SUPPLIED MATERIAL Start Marker
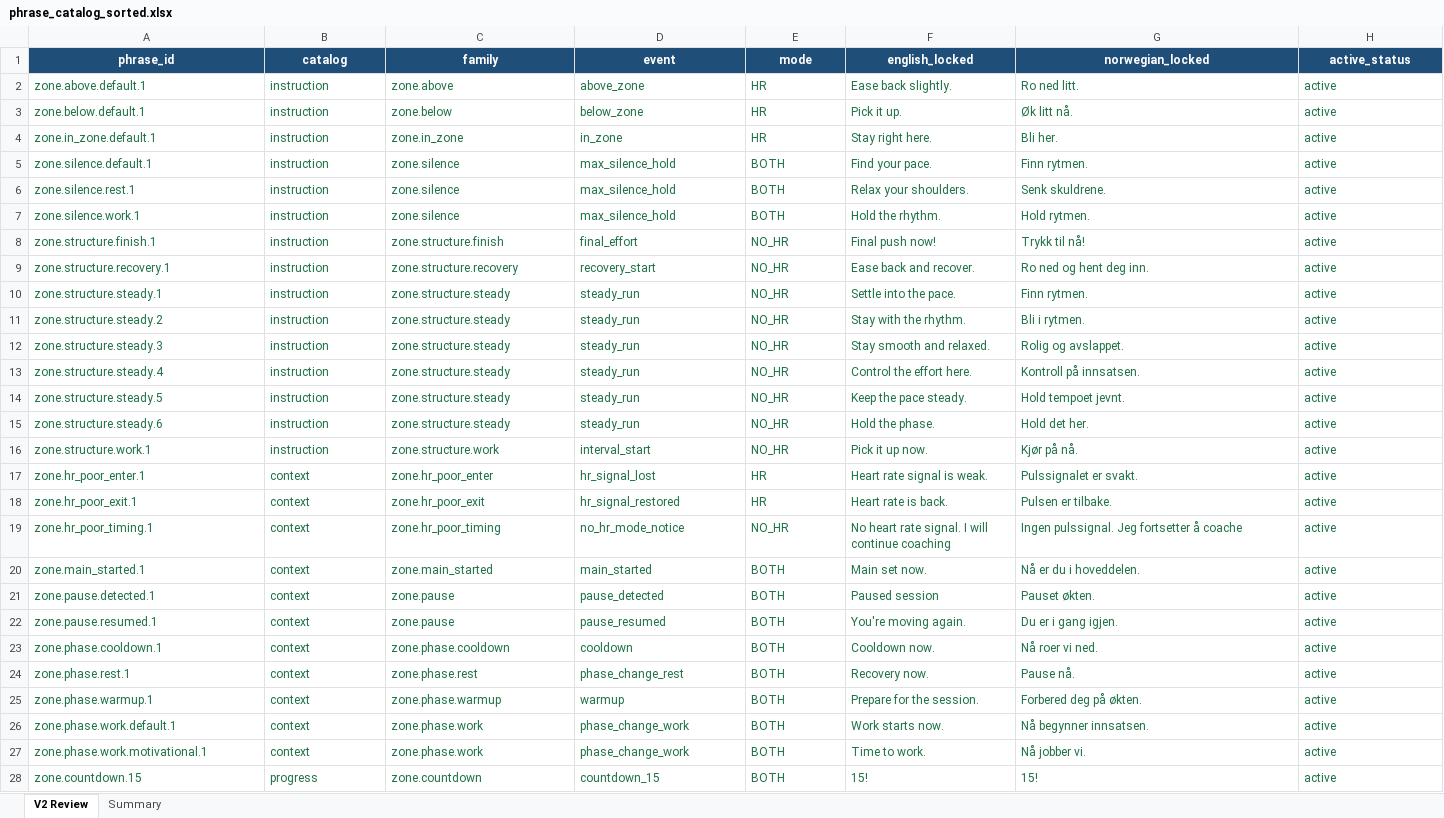
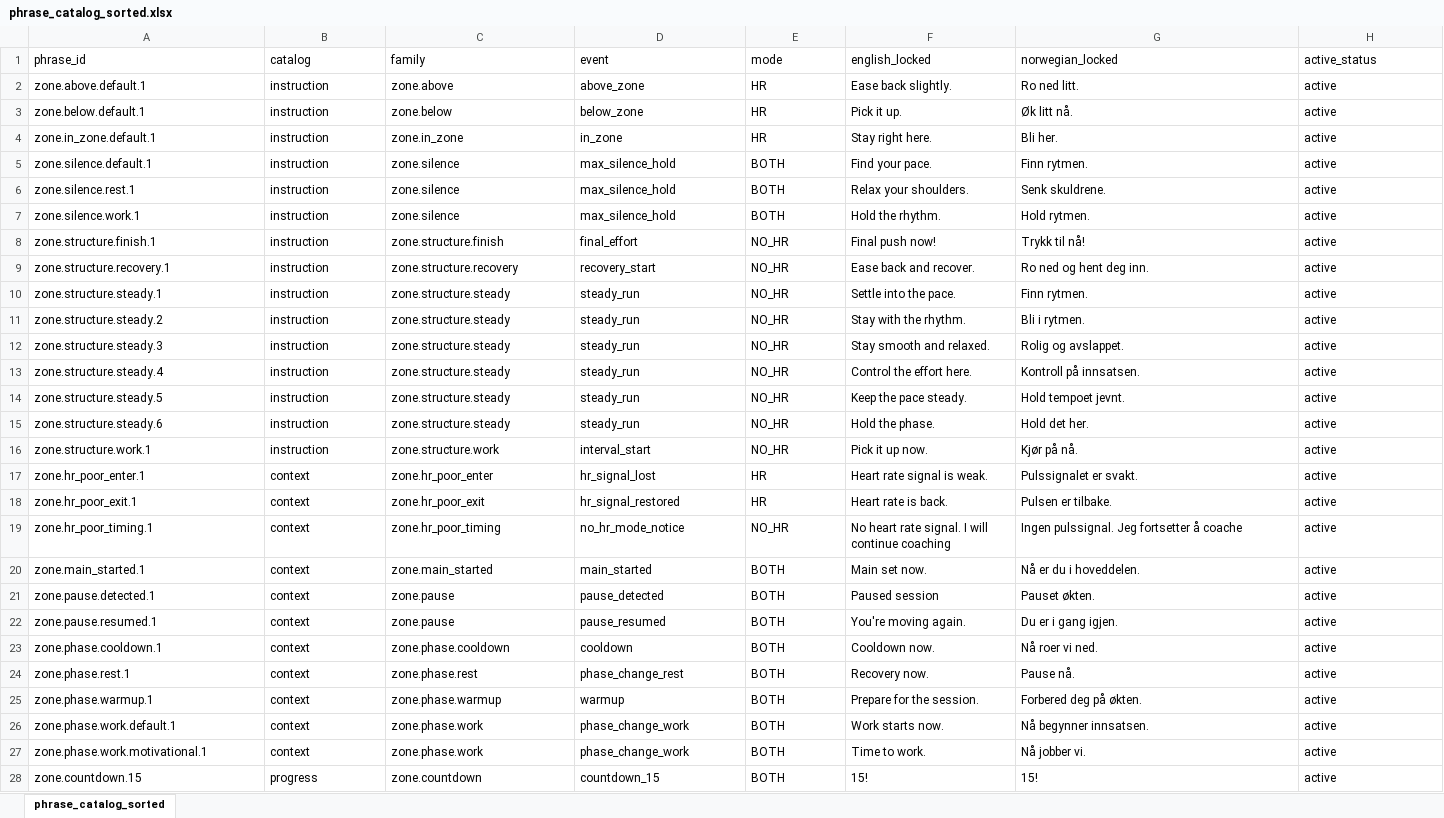
Before and after one commit to 98Mvg/treningscoach-backend, an Excel workbook: output/spreadsheet/phrase_catalog_sorted.xlsx, sheet phrase_catalog_sorted, drawn as a sheet; only a part is shown; values as stored, in another font and other column widths than the file's, no borders; the diff covers the shown part only; the diff names each change by its address in the sheet, - before the commit and + after, or states it on an @@ line.

```diff
--- a/output/spreadsheet/phrase_catalog_sorted.xlsx (sheet phrase_catalog_sorted)
+++ b/output/spreadsheet/phrase_catalog_sorted.xlsx (sheet phrase_catalog_sorted)
-sheet tab: V2 Review
+sheet tab: phrase_catalog_sorted
-sheet tab: Summary
@@ A1:H1 fill: #1F4E78 → none, bold: on → off, text colour: #FFFFFF → black, alignment: center → left @@
-A2:H28 text colour: #1E7145
+A2:H28 text colour: black
```
Also changed, not shown: cell formats elsewhere in this sheet, output/phrase_review/phrase_catalog.xlsx, 56 other files.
SUPPLIED MATERIAL End Marker
▶ [AIM OF THE EXERCISE] A single figure is required: the number of lines in the entries above that include the word "black".

▶ [RESPONSE BOX] 2